One such company that fits the criteria of both a high dividend yield and low payout ratio is Britain’s GlaxoSmithKline (GSK). GlaxoSmithKline is one of the largest global pharmaceutical companies. GSK has large portfolio of patent-protected drugs, vaccines, and biopharmaceuticals covering multiple major therapeutic areas that it sells worldwide. Pharmaceutical sales make up approximately 80% of revenues, while the smaller consumer healthcare division accounts for 20% of revenues.
GSK currently has a dividend yield of approximately 5% and a modest payout ratio of 54.5%. While GSK might seem a bit expensive with a P/E of over 16, it is trading cheaper by other more robust measures. GSK has an EBIT yield of 13% and a price to free cash flow ratio of 10.4.
As with many pharmaceutical companies, the biggest threat to earnings is the patent expiration of a blockbuster drug. GlaxoSmithKline is no exception. It has endured a major patent cliff from 2007 to 2009. It is now seeing the light at the end of the tunnel with the last two major drugs coming off patent this year: Advair (in the US) and Valtrex. It also faces the loss of revenue from one time sales of pandemic vaccines. In 2009, Advair and Valtrex accounted for £2592 and £1605 of sales, respectively. The company has gross margins of 73.7%, so we can infer that those two drugs contributed approximately £3093 to GSK’s bottomline.
The good news is that GSK has largely replaced that revenue. For the third quarter of 2010, revenue dipped 2%. But year-to-date revenue has increased by 4%. Over this time, both Advair and Valtrex have gone generic, leading to third quarter drop of 75% in revenues from Valtrex and 65% from Advair. Trailing twelve months free cash flow of £6422 is about the same as 2009’s free cash flow number and more than enough to cover trailing twelve month dividends of £3248. GSK’s success in replacing the revenue from Valtrex, Advair, and the pandemic vaccines is due both to its successful research and development efforts and its focus on diversifying revenue by therapeutic and geographic areas.
GSK’s research and development spans more than eight therapeutic areas. They have a strong pipeline with 35 compounds in Phase I trials, 65 in Phase II trials, and 31 in Phase III trials as of 2010Q1. The company also has 15 compounds that have received regulatory approval and 10 compounds that have passed Phase III trials and have been submitted for regulatory approval.

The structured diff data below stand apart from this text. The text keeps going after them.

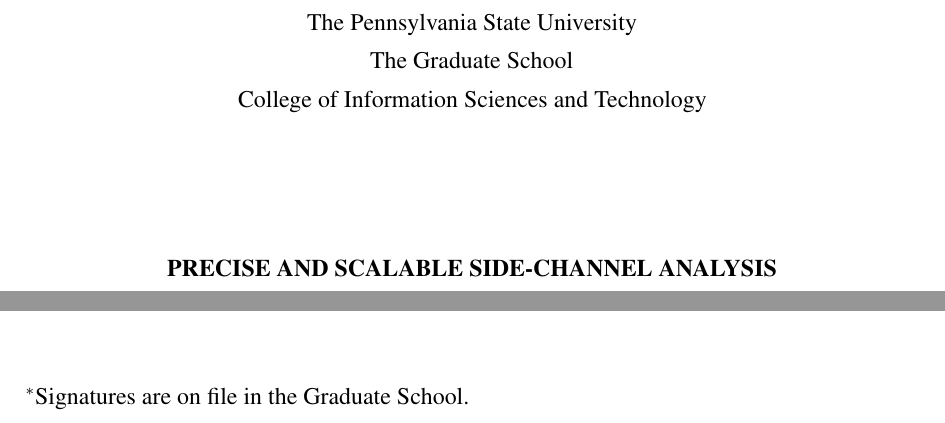
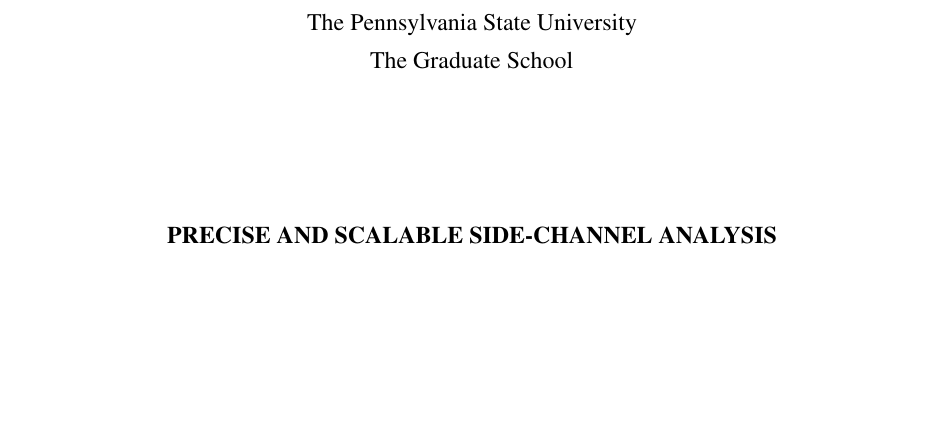
Before and after one commit to qinkunbao/Thesis, a LaTeX thesis (Qinkun-Dissertation.tex, which reads psuthesis.cls): two parts of pages 1 and 2 of 124 before the commit and part of page 1 of 124 after it, the two joined at a grey line, cut so that both start at the same text, the shorter picture padded with empty space. Compiled offline with pdfLaTeX; a missing bibliography style is replaced by a similar one.

Commit message:
Updates from Overleaf

```diff
--- a/Qinkun-Dissertation.tex
+++ b/Qinkun-Dissertation.tex
@@ -213,7 +213,7 @@
 
 % Author and Department
 \author{Qinkun Bao}
-\dept{College of Information Sciences and Technology}
+\dept{Information Sciences and Technology}
 % the degree will be conferred on this date
 \degreedate{August 2021}
 % year of your copyright
@@ -240,7 +240,7 @@
 
 % This is the college to which you are submitting the
 % thesis/dissertation.
-\collegesubmittedto{College of Information Sciences and Technology}
+\collegesubmittedto{}
 
 
 %%%%%%%%%%%%%%%%%%
@@ -274,7 +274,7 @@
 
 % Input reader information below. The optional argument, which
 % comes first, goes on the second line before the name.
-\advisor[Thesis Advisor][Chair of Committee]
+\advisor[Dissertation Advisor][Chair of Committee]
 		{Dinghao Wu}
 		{Associate Professor of Information Sciences and Technology}
 
@@ -290,9 +290,10 @@
 			{Sencun Zhu}
 			{Associate Professor of Computer Science and Engineering}
 
-\readerfour[EPFL]
+\readerfour[EPFL\\Special Member]
 			{James Larus}
 			{Professor and Dean of the School of Computer and Communication Sciences}
+
 
 \readerfive[]
 			{Mary Beth Rosson}
--- a/psuthesis.cls
+++ b/psuthesis.cls
@@ -618,7 +618,7 @@
         \setlength{\psu@intersigspace}{1.5\baselineskip}
     }
     \vspace*{-0.2in}
-    \noindent {\normalsize The \MakeTextLowercase{\psu@documenttype} of \psu@author\ was reviewed and approved$^{*}$ by the following:}\\[3\baselineskip]
+    \noindent {\normalsize The \MakeTextLowercase{\psu@documenttype} of \psu@author\ was reviewed and approved by the following:}\\[3\baselineskip]
 \mbox{}\hfill
 \parbox{\textwidth - 0.5in}{
          \psu@advisor\\[\psu@sigoptionskip]
@@ -760,7 +760,7 @@
 \mbox{}\vfill
 
 \noindent
-\parbox{\textwidth}{$^{*}$Signatures are on file in the Graduate School.}
+%\parbox{\textwidth}{$^{*}$Signatures are on file in the Graduate School.}
 
 \newpage
 }
```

The company has also worked to make R&D more efficient by laying off more than 25% of the R&D staff since 2006. The company also reduced lab space by more than 15%. Ordinarily, reduction in R&D expenditures might be a red flag, as R&D and new product creation is the heart of what drives the value of pharmaceutical companies. But GSK seems to have been successful in its quest for efficiency. Its pipeline has remained strong, and it survived patent expirations of some of its major drugs, such as Wellbutrin and Paxil, among others, that accounted for more than 18% of sales in 2006. GSK also continues to remain successful at introducing new products. So far in 2010, GSK has introduced seven new products, which year to date have contributed an additional £1.25B of revenue. The drive towards efficiency has also been beneficial to shareholders, since the company has posted a five year average Return on Invested Capital (ROIC) of 28.7%.
Broad Scope in Geography and Therapeutic Area
The other advantage GSK has is its focus on diverse markets. GSK is a global company with only 32.4% of revenue coming from the United States. Europe accounts for 27.1% of sales; Asia and Japan; 10.5%; Emerging Markets; 9.5%; and Consumer Healthcare, 16.4%. Unclassified pharmaceutical sales make up the remaining 4.2% of revenue. This broad geographic exposure should help insulate GSK against healthcare changes in any one country.
Revenue is similarly diversified by therapeutic area with Respiratory accounting for the most sales at 29%; Antivirals at 18%; Vaccines at 16%; Cardiovascular and urogenital at 10%; CNS at 8%; Antibacterials, 7%; Metabolic, 5%; Oncology and emesis, 3%; and unclassified at 4%. The company has also been expanding its research in biopharmaceuticals and has quintupled its biopharma R&D expenditures since 2006.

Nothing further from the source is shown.